| Quote #4
Miss Prism: Do not speak slightingly of the three-volume novel, Cecily. I wrote one myself in earlier days.
Miss Prism defines for us exactly what fictional romances mean – "the good ended happily, and the bad unhappily." This is how both Gwendolen and Cecily picture their lives ending, with happily-ever-afters. Also, the fact that Miss Prism wrote a romantic three-volume novel suggests that she was once an idealistic girl.
| Quote #5
Cecily: You see, it [her diary] is simply a very young girl's record of her own thoughts and impressions, and consequently meant for publication. When it appears in volume form I hope you will order a copy. But pray, Ernest, don't stop. I delight in taking down from dictation. I have reached 'absolute perfection'. You can go on. I am quite ready for more. (II.198)

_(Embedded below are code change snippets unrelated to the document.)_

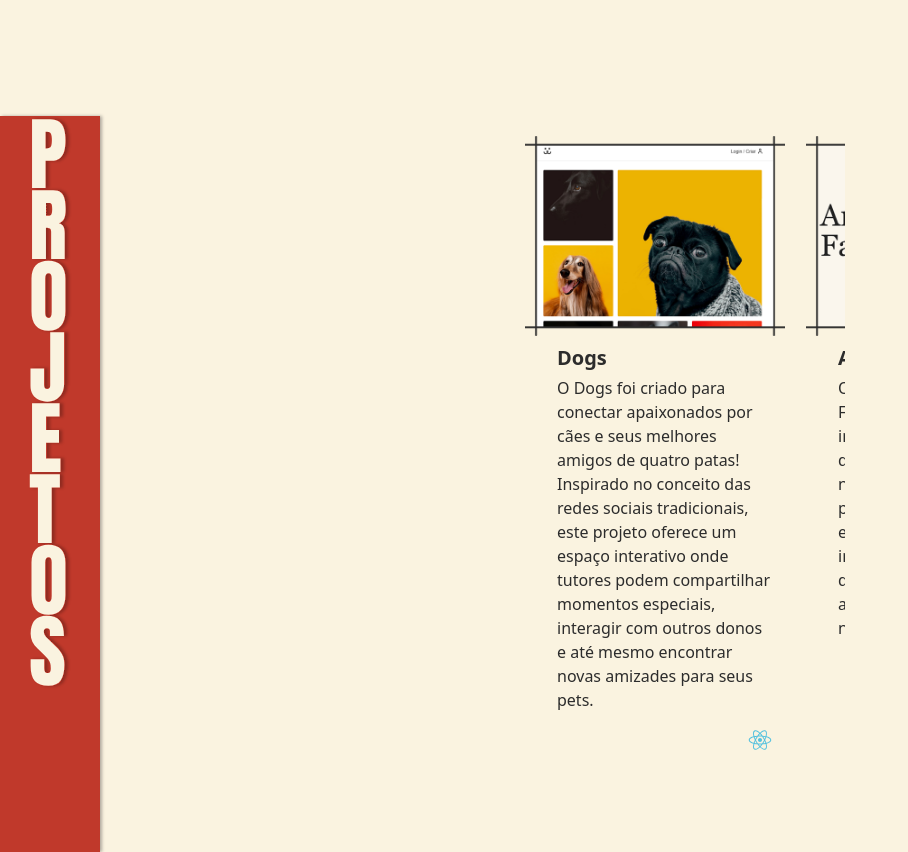
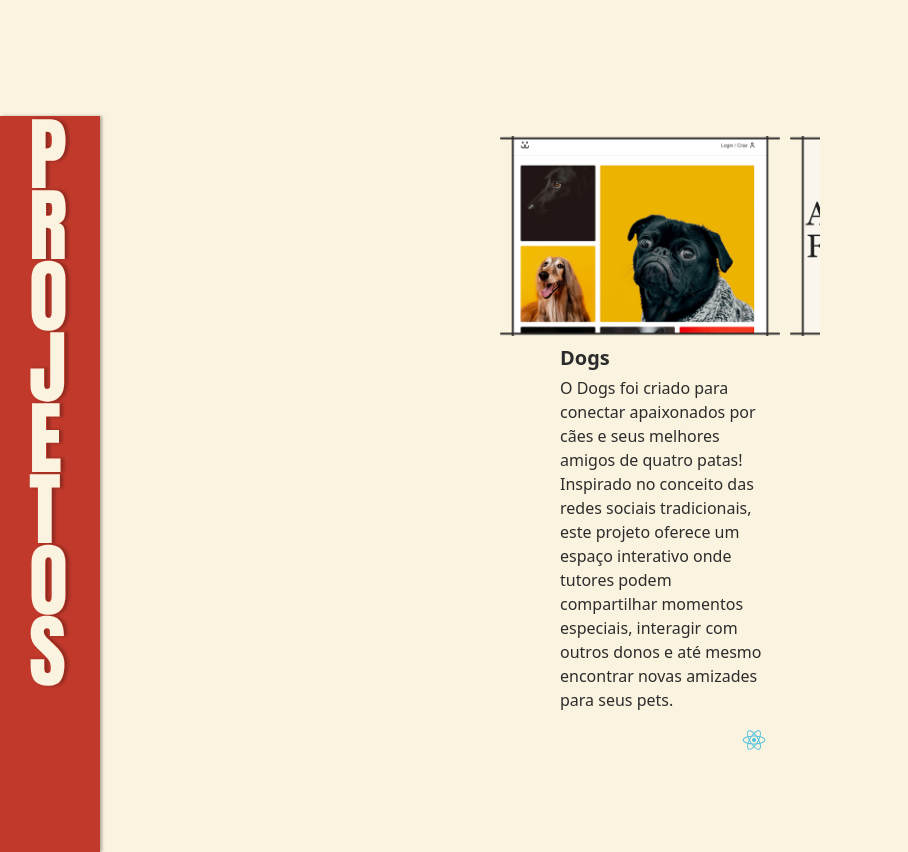
Before and after one commit to RNoleto/portfolio2025, a Vue app: page / in a window 1280 px wide. Shown: the part 1420-2272 px from the top of the page, without its empty margins (0-908 px from the left). Built offline with nearby package versions, Linux system fonts and the light colour scheme.

Commit message:
Teste Efeito do Swiper

```diff
--- a/src/components/Swiper.vue
+++ b/src/components/Swiper.vue
@@ -13,14 +13,14 @@ const props = defineProps({
 // Configuração do Swiper
 const swiperOptions = {
   slidesPerView: 'auto', // Controla a largura do slide manualmente
-  spaceBetween: 1.1, // Espaço entre os slides
+  spaceBetween: 10, // Espaço entre os slides
   centeredSlides: false, // Não centraliza o slide atual
   loop: true, // Permite loop infinito
 };
 </script>
 
 <template>
-  <Swiper v-bind="swiperOptions" class="translate-x-[45px] w-[320px] overflow-hidden">
+  <Swiper v-bind="swiperOptions" class="translate-x-[20px] w-[320px] overflow-hidden">
     <SwiperSlide
       v-for="(project, index) in projects"
       :key="index"
@@ -30,9 +30,9 @@ const swiperOptions = {
         <img
           :src="project.image"
           :alt="project.title"
-          class="w-[260px] h-[200px] object-cover"
+          class="w-[360px] h-[200px] object-cover"
         />
-        <div class="ml-8 mt-2 text-darkCream w-[215px]">
+        <div class="ml-[60px] mt-2 text-darkCream w-[206px]">
           <h3 class="text-xl font-bold mb-1">{{ project.title }}</h3>
           <p class="mb-4">{{ project.description }}</p>
           <div class="flex justify-end space-x-2">
--- a/src/views/Projects.vue
+++ b/src/views/Projects.vue
@@ -39,7 +39,7 @@ const projects = [
         </div>
         <span class="barra absolute z-1 left-0 top-0 bg-redCream w-[100px] h-full flex flex-col items-center">
         </span>
-        <span class="absolute z-2 left-[70px] top-[230px] bg-redCream w-[30px] h-[400px]"></span>
+        <span class="absolute z-2 left-[50px] top-[250px] bg-redCream w-[50px] h-[350px]"></span>
         <Swiper :projects="projects" class="relative z-5"/>
     </section>
 </template>
```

As we previously established, Cecily’s diary is a storehouse for all of her fantasies. Before Algernon came along, they were just that – unattainable fantasies. But now that Algernon has taken on the identity of "Ernest," she is closer than ever to achieving her romanticized love.

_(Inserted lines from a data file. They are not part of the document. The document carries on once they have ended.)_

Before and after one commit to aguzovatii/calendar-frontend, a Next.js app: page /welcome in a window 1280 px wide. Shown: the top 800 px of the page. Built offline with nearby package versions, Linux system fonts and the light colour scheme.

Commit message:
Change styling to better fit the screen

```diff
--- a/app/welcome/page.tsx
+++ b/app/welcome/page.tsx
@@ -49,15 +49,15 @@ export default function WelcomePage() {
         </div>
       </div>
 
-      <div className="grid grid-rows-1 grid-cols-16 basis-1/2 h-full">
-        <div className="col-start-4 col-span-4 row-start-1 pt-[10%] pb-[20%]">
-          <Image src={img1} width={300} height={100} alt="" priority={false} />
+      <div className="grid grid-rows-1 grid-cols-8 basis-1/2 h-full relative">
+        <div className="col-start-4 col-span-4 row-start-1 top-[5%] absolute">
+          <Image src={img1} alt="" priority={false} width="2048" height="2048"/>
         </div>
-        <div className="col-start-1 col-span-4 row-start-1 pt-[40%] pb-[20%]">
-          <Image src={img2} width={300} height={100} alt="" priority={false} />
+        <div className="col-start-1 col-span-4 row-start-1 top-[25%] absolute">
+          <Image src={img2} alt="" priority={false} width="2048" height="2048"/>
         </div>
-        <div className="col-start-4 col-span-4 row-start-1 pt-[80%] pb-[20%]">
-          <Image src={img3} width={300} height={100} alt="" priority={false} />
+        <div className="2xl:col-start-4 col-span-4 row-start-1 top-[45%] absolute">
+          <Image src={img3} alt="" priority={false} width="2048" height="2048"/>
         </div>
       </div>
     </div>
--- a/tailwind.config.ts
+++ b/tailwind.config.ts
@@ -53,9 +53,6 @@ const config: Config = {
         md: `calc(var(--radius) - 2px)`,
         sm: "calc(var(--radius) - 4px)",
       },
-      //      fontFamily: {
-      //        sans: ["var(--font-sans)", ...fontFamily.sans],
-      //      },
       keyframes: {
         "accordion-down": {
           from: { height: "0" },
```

| Quote #6
Cecily: You must not laugh at me, darling, but it had always been a girlish dream of mine to love some one whose name was Ernest. [Algernon rises, Cecily also.] There is something in that name that seems to inspire absolute confidence. I pity any poor married woman whose husband is not called Ernest. (II.233)

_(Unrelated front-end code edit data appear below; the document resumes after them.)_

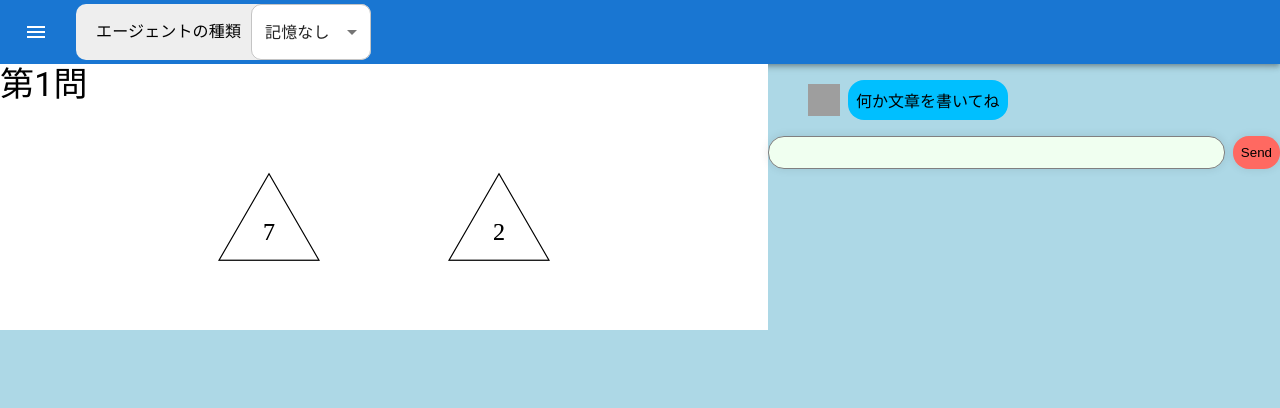
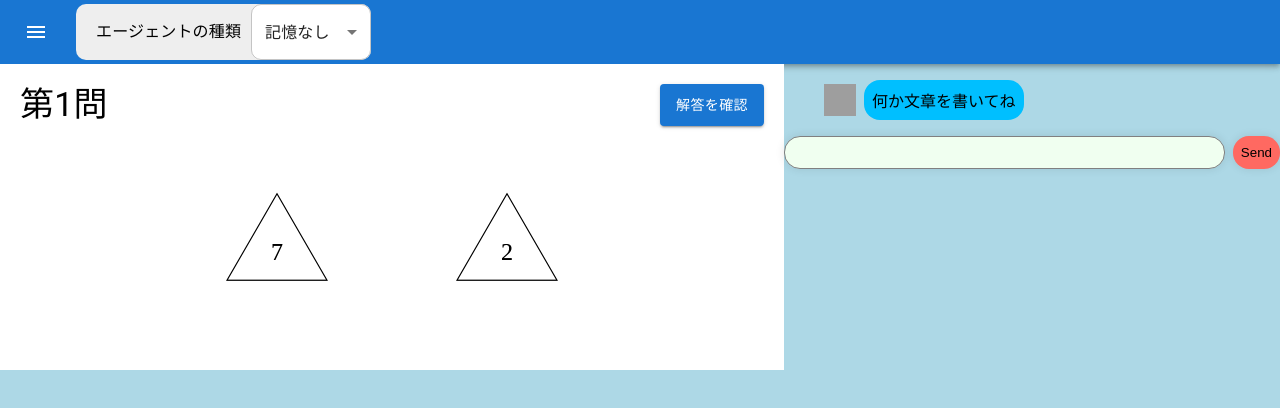
Before and after one commit to takayamanaoyuki/metaSuggestion, a React (Create React App) app in the folder front/: page / in a window 1280 px wide. Shown: the top 408 px of the page. Built offline with nearby package versions, Linux system fonts and the light colour scheme; grey boxes are pictures that could not be loaded.

Commit message:
質問エリアの作成

```diff
--- /dev/null
+++ b/front/src/organisims/AnswerTemplate.tsx
@@ -0,0 +1,18 @@
+import { Box, Button, Typography } from "@mui/material";
+import React from "react";
+import { useLocation, useNavigate, useSearchParams } from "react-router-dom";
+import { QATemplate } from "./QATemplate";
+import { on } from "events";
+
+export const AnswerTemplate: React.FC = () =>{
+    const location = useLocation();
+    const state = location.state as {questionNumber: number, type: "question" | "answer"} | null
+    const questionNumber = state? state.questionNumber : 1
+    const navigate = useNavigate()
+    const onAnswerClick = async () => {
+        await navigate('/',{state: {questionNumber: questionNumber + 1, type: "question"}})
+    }
+    return (
+        <QATemplate onClick={onAnswerClick} questionNumber={questionNumber} isCircred={true} buttonDisplayName="次の問題へ"/>
+    )
+}
--- /dev/null
+++ b/front/src/organisims/QAArea.tsx
@@ -0,0 +1,24 @@
+import { Box, Button, Typography } from "@mui/material";
+import React, { useEffect } from "react";
+import { Triangle } from "./figures/Triangle";
+import { Square } from "./figures/Square";
+import { useLocation, useNavigate, useSearchParams } from "react-router-dom";
+import { figurePairList } from "./QuestionData";
+import { QuestionTemplate } from "./QuestionTemplate";
+import { AnswerTemplate } from "./AnswerTemplate";
+
+
+export const QAArea: React.FC = () =>{
+    const location = useLocation()
+    const navigate = useNavigate()
+    const state = location.state ? location.state as {questionNumber: number, type: "question" | "answer"} : {questionNumber: 1, type: "question"}
+    useEffect(() => {
+        void navigate('/',{state: {questionNumber: 1, type: "question"}})
+    },[])
+
+    return (
+        <Box sx={{backgroundColor: "white", width: "60%", padding: "20px"}}>
+            {state?.type == "question" ? <QuestionTemplate/> : <AnswerTemplate/>}
+        </Box>
+    )
+}
--- a/front/src/organisims/QuestionArea.tsx
+++ b/front/src/organisims/QATemplate.tsx
@@ -1,11 +1,14 @@
-import { Box, Typography } from "@mui/material";
+import { Box, Button, Typography } from "@mui/material";
 import React, { useEffect } from "react";
 import { Triangle } from "./figures/Triangle";
 import { Square } from "./figures/Square";
 import { useLocation, useNavigate, useSearchParams } from "react-router-dom";
 
 type Props = {
-
+    onClick: () => Promise<void>;
+    questionNumber: number;
+    isCircred: boolean;
+    buttonDisplayName: string;
 }
 
 const figureList = ["Triangle", "Square"] as const
@@ -38,30 +41,26 @@ const figurePairList:
     ]
 ]
 
-export const QuestionArea: React.FC<Props> = () =>{
-    const location = useLocation();
-    const questionNumber = location.state? location.state.questionNumber : 1
-    const navigate = useNavigate()
-    useEffect(() => {
-        navigate('/',{state: {questionNumber: 1}})
-    },[])
-
+export const QATemplate: React.FC<Props> = ({onClick, questionNumber, isCircred, buttonDisplayName}) =>{
     return (
-        <Box sx={{backgroundColor: "white", width: "60%"}}>
-            <Typography variant="h4" >第{questionNumber}問</Typography>
+        <>
+            <Box sx={{display: "flex", justifyContent: "space-between"}}>
+                <Typography variant="h4" >第{questionNumber}問</Typography>
+                <Button variant="contained" onClick={onClick}>{buttonDisplayName}</Button>
+            </Box>
             <Box  sx={{display: "flex", gap: "10px", justifyContent: "center"}}>
                 {figurePairList[questionNumber-1].map((figure, index)=> {
                     if (figure.figure == "Triangle"){
                         return (
-                            <Triangle key={index} number={figure.number} circled={false}/>
+                            <Triangle key={index} number={figure.number} circled={isCircred}/>
                         )
                     }else{
                         return(
-                            <Square key={index} number={figure.number} circled={false}/>
+                            <Square key={index} number={figure.number} circled={isCircred}/>
                         )
                     }
                 })}
             </Box>
-        </Box>
+        </>
     )
 }
--- /dev/null
+++ b/front/src/organisims/QuestionData.tsx
@@ -0,0 +1,29 @@
+const figureList = ["Triangle", "Square"] as const
+
+export const figurePairList:
+{
+    figure: (typeof figureList)[number],
+    number: number
+}[][]
+ = [
+    [
+        {
+            figure: "Triangle",
+            number: 7
+        },
+        {
+            figure: "Triangle",
+            number: 2
+        }
+    ],
+    [
+        {
+            figure: "Square",
+            number: 6
+        },
+        {
+            figure: "Square",
+            number: 8
+        }
+    ]
+]
--- /dev/null
+++ b/front/src/organisims/QuestionTemplate.tsx
@@ -0,0 +1,22 @@
+import { Box, Button, Typography } from "@mui/material";
+import React, { useEffect } from "react";
+import { Triangle } from "./figures/Triangle";
+import { Square } from "./figures/Square";
+import { useLocation, useNavigate, useSearchParams } from "react-router-dom";
+import { QATemplate } from "./QATemplate";
+import { on } from "events";
+import { figurePairList } from "./QuestionData";
+
+export const QuestionTemplate: React.FC = () =>{
+    const location = useLocation();
+    const state = location.state as {questionNumber: number, type: "question" | "answer"} | null
+    const questionNumber = state? state.questionNumber : 1
+    const navigate = useNavigate()
+    const onNextQuestionClick = async () => {
+        await navigate('/',{state: {questionNumber: questionNumber, type: "answer"}})
+    }
+    return (
+        questionNumber <= figurePairList.length ? <QATemplate onClick={onNextQuestionClick} questionNumber={questionNumber} isCircred={false} buttonDisplayName="解答を確認"/>:
+        <Box>回答ありがとうございました</Box>
+    )
+}
--- a/front/src/pages/index.tsx
+++ b/front/src/pages/index.tsx
@@ -5,7 +5,7 @@ import { Box, type SelectChangeEvent } from '@mui/material';
 import { Triangle } from '../organisims/figures/Triangle';
 import { Square } from '../organisims/figures/Square';
 import { AgentCommunicationArea } from '../organisims/AgentComunicationArea';
-import { QuestionArea } from '../organisims/QuestionArea';
+import { QAArea } from '../organisims/QAArea';
 
 
 type AgentType = {
@@ -46,7 +46,7 @@ export const Home:React.FC = () => {
     <div className="chatbot">
       <FrontPageHeader selectOptions={selectOptions} onAgentTypeChange={onAgentTypeChange}/>
       <Box sx={{display: "flex"}}>
-        <QuestionArea/>
+        <QAArea/>
         <AgentCommunicationArea currentAgentresponseEndPoint={currentAgentresponseEndPoint}/>
       </Box>
     </div>
```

Like Gwendolen, Cecily admits that "it had always been a girlish dream of mine to love someone whose name was Ernest." In fact, Cecily's next words echo verbatim Gwendolen’s whimsical wish for her own Ernest. That Cecily desires exactly the same thing as Gwendolen clues us in that these two female characters are foils.